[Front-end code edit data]
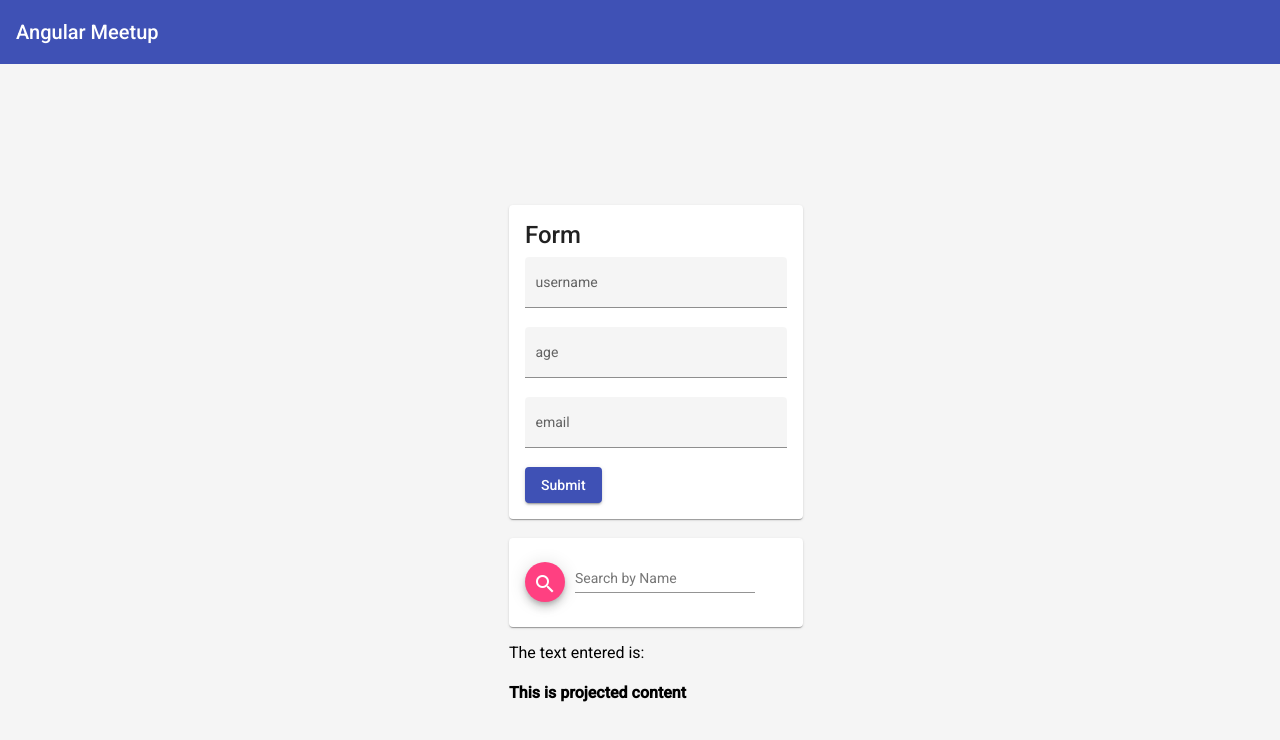
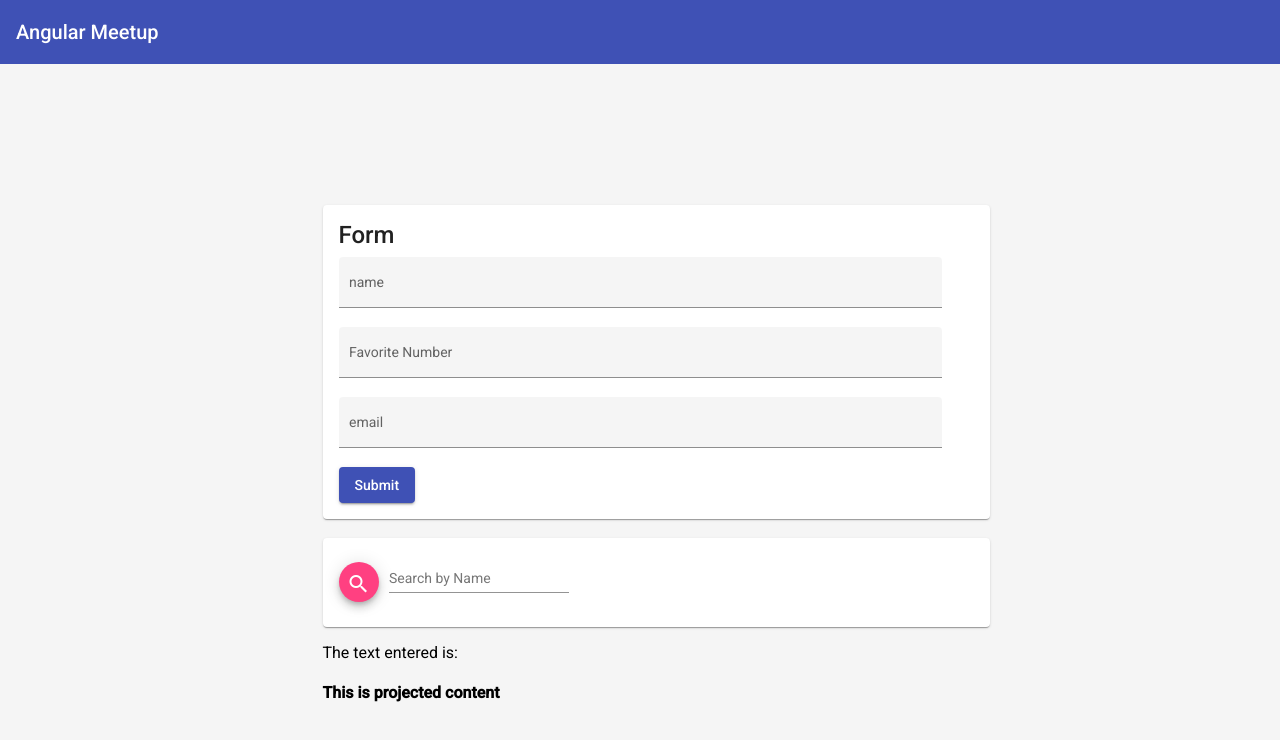
Before and after one commit to JuansonGrajales/angular-meetup, an Angular app in the folder components/lifecycle/: page / in a window 1280 px wide. Shown: the top 740 px of the page. Built offline with nearby package versions, Linux system fonts and the light colour scheme.

Commit message:
adding form group to the user form

```diff
--- a/components/lifecycle/src/app/app.module.ts
+++ b/components/lifecycle/src/app/app.module.ts
@@ -10,6 +10,7 @@ import { MatButtonModule } from '@angular/material/button';
 import { MatCardModule } from '@angular/material/card';
 import { MatInputModule } from '@angular/material/input';
 import { MatIconModule } from '@angular/material/icon';
+import { ReactiveFormsModule } from '@angular/forms';
 
 @NgModule({
   declarations: [
@@ -24,7 +25,8 @@ import { MatIconModule } from '@angular/material/icon';
     MatCardModule,
     MatToolbarModule,
     MatInputModule,
-    MatIconModule
+    MatIconModule,
+    ReactiveFormsModule
   ],
   providers: [],
   bootstrap: [AppComponent]
--- a/components/lifecycle/src/app/child-component/child-component.component.html
+++ b/components/lifecycle/src/app/child-component/child-component.component.html
@@ -1,24 +1,27 @@
+<!-- User Data Form -->
 <mat-card class="full-width">
     <mat-card-title>Form</mat-card-title>
     <mat-card-content>
         <div class="form-container">
+            <form [formGroup]="userDataFormGroup">
                 <mat-form-field class="full-width" appearance="fill">
-                <mat-label>username</mat-label>
-                <input matInput placeholder="username">
+                    <mat-label>name</mat-label>
+                    <input matInput placeholder="name" formControlName="name">
                 </mat-form-field>
                 <mat-form-field class="full-width" appearance="fill">
-                <mat-label>age</mat-label>
-                <input placeholder="age" matInput>
+                    <mat-label>Favorite Number</mat-label>
+                    <input placeholder="Fav Num" matInput formControlName="favNum">
                 </mat-form-field>
                 <mat-form-field class="full-width" appearance="fill">
                     <mat-label>email</mat-label>
-                <input placeholder="email" matInput>
+                    <input placeholder="email" matInput formControlName="email">
                 </mat-form-field>
-            <button mat-raised-button color="primary">Submit</button>
+            </form>
+            <button mat-raised-button color="primary" (click)="onSubmit()">Submit</button>
         </div>
     </mat-card-content>
 </mat-card>
-<br>
+<br><!-- Search box -->
 <mat-card class="full-width">
     <mat-card-content>
         <div class="search-container">
--- a/components/lifecycle/src/app/child-component/child-component.component.ts
+++ b/components/lifecycle/src/app/child-component/child-component.component.ts
@@ -1,4 +1,5 @@
 import { Component, OnInit, Input, OnChanges, SimpleChanges, DoCheck, AfterContentInit, AfterContentChecked, AfterViewInit, AfterViewChecked, OnDestroy } from '@angular/core';
+import { FormGroup, FormControl } from '@angular/forms';
 import { UserProfile } from '../models/user-profile.model';
 
 @Component({
@@ -11,6 +12,7 @@ AfterContentInit, AfterContentChecked, AfterViewInit, AfterViewChecked, OnDestro
 
   @Input() value: string = 'message';
   count: number = 0;
+  userDataFormGroup!: FormGroup;
 
   constructor() {
     console.log("Constructor called!");
@@ -20,37 +22,47 @@ AfterContentInit, AfterContentChecked, AfterViewInit, AfterViewChecked, OnDestro
 
    ngOnChanges(changes: SimpleChanges): void {
     // this.count +1;
-    console.log(this.count + ' ngOnChanges called!');
+    // console.log(this.count + ' ngOnChanges called!');
     console.log(changes);
    }
 
   ngOnInit(): void {
-    console.log('ngOnInit called!');
+    // console.log('ngOnInit called!');
     // console.log(this.value);
+    this.userDataFormGroup = new FormGroup ({
+      name: new FormControl(''),
+      favNum: new FormControl(''),
+      email: new FormControl(''),
+    });
   }
 
   ngDoCheck(): void {
-    console.log('ngDoCheck called!');
+    // console.log('ngDoCheck called!');
   }
 
   ngAfterContentInit(): void {
-    console.log('ngAfterContentInit called!');
+    // console.log('ngAfterContentInit called!');
   }
 
   ngAfterContentChecked(): void {
-    console.log('ngAfterContentChecked called!');
+    // console.log('ngAfterContentChecked called!');
   }
 
   ngAfterViewInit(): void {
-    console.log('ngAfterViewInit called!');
+    // console.log('ngAfterViewInit called!');
   }
 
   ngAfterViewChecked(): void {
-    console.log('ngAfterViewChecked called!');
+    // console.log('ngAfterViewChecked called!');
   }
 
   ngOnDestroy(): void {
-      console.log('ngOnDestroyed called!');
+      // console.log('ngOnDestroyed called!');
+  }
+
+  onSubmit() {
+    console.log("on submit");
+    console.log(this.userDataFormGroup.get('age')?.value);
   }
 
 }
```
Lines whose indentation alone changed are shown as unchanged.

**DIRECTIONS FOR THIS TASK:**
Repeat the records in full, exactly as they appear, but with the pictures removed.

**TASK SOLUTION:**
Before and after one commit to JuansonGrajales/angular-meetup, an Angular app in the folder components/lifecycle/: page / in a window 1280 px wide. Shown: the top 740 px of the page. Built offline with nearby package versions, Linux system fonts and the light colour scheme.

Commit message:
adding form group to the user form

```diff
--- a/components/lifecycle/src/app/app.module.ts
+++ b/components/lifecycle/src/app/app.module.ts
@@ -10,6 +10,7 @@ import { MatButtonModule } from '@angular/material/button';
 import { MatCardModule } from '@angular/material/card';
 import { MatInputModule } from '@angular/material/input';
 import { MatIconModule } from '@angular/material/icon';
+import { ReactiveFormsModule } from '@angular/forms';
 
 @NgModule({
   declarations: [
@@ -24,7 +25,8 @@ import { MatIconModule } from '@angular/material/icon';
     MatCardModule,
     MatToolbarModule,
     MatInputModule,
-    MatIconModule
+    MatIconModule,
+    ReactiveFormsModule
   ],
   providers: [],
   bootstrap: [AppComponent]
--- a/components/lifecycle/src/app/child-component/child-component.component.html
+++ b/components/lifecycle/src/app/child-component/child-component.component.html
@@ -1,24 +1,27 @@
+<!-- User Data Form -->
 <mat-card class="full-width">
     <mat-card-title>Form</mat-card-title>
     <mat-card-content>
         <div class="form-container">
+            <form [formGroup]="userDataFormGroup">
                 <mat-form-field class="full-width" appearance="fill">
-                <mat-label>username</mat-label>
-                <input matInput placeholder="username">
+                    <mat-label>name</mat-label>
+                    <input matInput placeholder="name" formControlName="name">
                 </mat-form-field>
                 <mat-form-field class="full-width" appearance="fill">
-                <mat-label>age</mat-label>
-                <input placeholder="age" matInput>
+                    <mat-label>Favorite Number</mat-label>
+                    <input placeholder="Fav Num" matInput formControlName="favNum">
                 </mat-form-field>
                 <mat-form-field class="full-width" appearance="fill">
                     <mat-label>email</mat-label>
-                <input placeholder="email" matInput>
+                    <input placeholder="email" matInput formControlName="email">
                 </mat-form-field>
-            <button mat-raised-button color="primary">Submit</button>
+            </form>
+            <button mat-raised-button color="primary" (click)="onSubmit()">Submit</button>
         </div>
     </mat-card-content>
 </mat-card>
-<br>
+<br><!-- Search box -->
 <mat-card class="full-width">
     <mat-card-content>
         <div class="search-container">
--- a/components/lifecycle/src/app/child-component/child-component.component.ts
+++ b/components/lifecycle/src/app/child-component/child-component.component.ts
@@ -1,4 +1,5 @@
 import { Component, OnInit, Input, OnChanges, SimpleChanges, DoCheck, AfterContentInit, AfterContentChecked, AfterViewInit, AfterViewChecked, OnDestroy } from '@angular/core';
+import { FormGroup, FormControl } from '@angular/forms';
 import { UserProfile } from '../models/user-profile.model';
 
 @Component({
@@ -11,6 +12,7 @@ AfterContentInit, AfterContentChecked, AfterViewInit, AfterViewChecked, OnDestro
 
   @Input() value: string = 'message';
   count: number = 0;
+  userDataFormGroup!: FormGroup;
 
   constructor() {
     console.log("Constructor called!");
@@ -20,37 +22,47 @@ AfterContentInit, AfterContentChecked, AfterViewInit, AfterViewChecked, OnDestro
 
    ngOnChanges(changes: SimpleChanges): void {
     // this.count +1;
-    console.log(this.count + ' ngOnChanges called!');
+    // console.log(this.count + ' ngOnChanges called!');
     console.log(changes);
    }
 
   ngOnInit(): void {
-    console.log('ngOnInit called!');
+    // console.log('ngOnInit called!');
     // console.log(this.value);
+    this.userDataFormGroup = new FormGroup ({
+      name: new FormControl(''),
+      favNum: new FormControl(''),
+      email: new FormControl(''),
+    });
   }
 
   ngDoCheck(): void {
-    console.log('ngDoCheck called!');
+    // console.log('ngDoCheck called!');
   }
 
   ngAfterContentInit(): void {
-    console.log('ngAfterContentInit called!');
+    // console.log('ngAfterContentInit called!');
   }
 
   ngAfterContentChecked(): void {
-    console.log('ngAfterContentChecked called!');
+    // console.log('ngAfterContentChecked called!');
   }
 
   ngAfterViewInit(): void {
-    console.log('ngAfterViewInit called!');
+    // console.log('ngAfterViewInit called!');
   }
 
   ngAfterViewChecked(): void {
-    console.log('ngAfterViewChecked called!');
+    // console.log('ngAfterViewChecked called!');
   }
 
   ngOnDestroy(): void {
-      console.log('ngOnDestroyed called!');
+      // console.log('ngOnDestroyed called!');
+  }
+
+  onSubmit() {
+    console.log("on submit");
+    console.log(this.userDataFormGroup.get('age')?.value);
   }
 
 }
```
Lines whose indentation alone changed are shown as unchanged.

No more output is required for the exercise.